However, due to the stigma associated with being a rape victim, especially in Asian countries, I’m highly skeptical of stats since they only reflect reported cases. Even in the US, the Dept of Justice estimated that only 26% of rapes or attempted rapes are reported to law enforcement officials.
Another take on the controversy can be found at gaming blog Kotaku, which has been following the issue since last spring. To summarize today’s post from Kotaku’s Senior Contributing Editor Brian Ashcraft: “RapeLay” came out in 2006, but has been out of print since Western audiences began to protest the game. In June 2009, Japan’s Ethics Organization of Computer Software held an emergency meeting, and decided to implement a self-policing policy that the manufacture and sale of rape-type games should stop.
However, there was no legislation passed (meaning they’re technically still legal), and to me it looks like implementation and effectiveness has been spotty (see CNN’s video in which these games are still easily obtained). Some manufacturers simply found a way around the policy by re-naming games with titles like “Slave Maiden’s Rape Hell” to “Young Girl’s Prison”.

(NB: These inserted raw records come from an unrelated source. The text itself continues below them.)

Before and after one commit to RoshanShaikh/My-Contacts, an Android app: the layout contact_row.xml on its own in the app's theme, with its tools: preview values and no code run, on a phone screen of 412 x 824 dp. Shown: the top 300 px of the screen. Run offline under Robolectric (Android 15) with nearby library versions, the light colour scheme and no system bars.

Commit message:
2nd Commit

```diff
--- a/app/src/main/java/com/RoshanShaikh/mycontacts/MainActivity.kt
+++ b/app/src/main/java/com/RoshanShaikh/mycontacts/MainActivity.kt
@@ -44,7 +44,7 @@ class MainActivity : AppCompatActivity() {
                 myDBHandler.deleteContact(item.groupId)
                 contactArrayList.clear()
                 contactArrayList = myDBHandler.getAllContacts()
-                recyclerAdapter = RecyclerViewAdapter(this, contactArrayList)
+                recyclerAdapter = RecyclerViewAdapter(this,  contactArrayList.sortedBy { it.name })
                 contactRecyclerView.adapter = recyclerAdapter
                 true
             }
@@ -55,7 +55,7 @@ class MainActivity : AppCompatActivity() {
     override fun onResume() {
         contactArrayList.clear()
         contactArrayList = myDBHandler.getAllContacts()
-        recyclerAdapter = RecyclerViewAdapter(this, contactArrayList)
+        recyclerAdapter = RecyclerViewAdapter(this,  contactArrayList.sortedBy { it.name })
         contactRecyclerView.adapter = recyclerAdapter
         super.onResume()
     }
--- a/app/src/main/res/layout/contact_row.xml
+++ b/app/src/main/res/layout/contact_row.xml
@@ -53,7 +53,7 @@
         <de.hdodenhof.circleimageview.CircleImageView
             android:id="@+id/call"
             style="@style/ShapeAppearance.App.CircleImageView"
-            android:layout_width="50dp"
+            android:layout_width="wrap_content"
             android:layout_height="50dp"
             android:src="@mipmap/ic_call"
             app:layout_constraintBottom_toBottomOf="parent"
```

According to Kotaku and Ashcraft, the games featured in the CNN report are outdated, and the angle of the story sets up Japan as a morally-absent “punching bag”, casting an typically Western, overly critical (and hypocritical) eye on Japan’s gaming options.
I know these aren’t themes that appeal to people in Japan only. Perverts abound everywhere. But there is a difference between kinky fantasies practiced by two consenting adults, and a fantasy based upon another party’s unwillingness and victimization. At the end of the day — whether these games really have an impact on people’s attitudes and behavior or not — I’m sickened and saddened that sexually assaulting someone is used as a form of entertainment or excitement. No amount of rationalizing or justification would make me feel OK with a boyfriend, a relative, or a friend plugging into this garbage.
Thanks AZN and Char Char!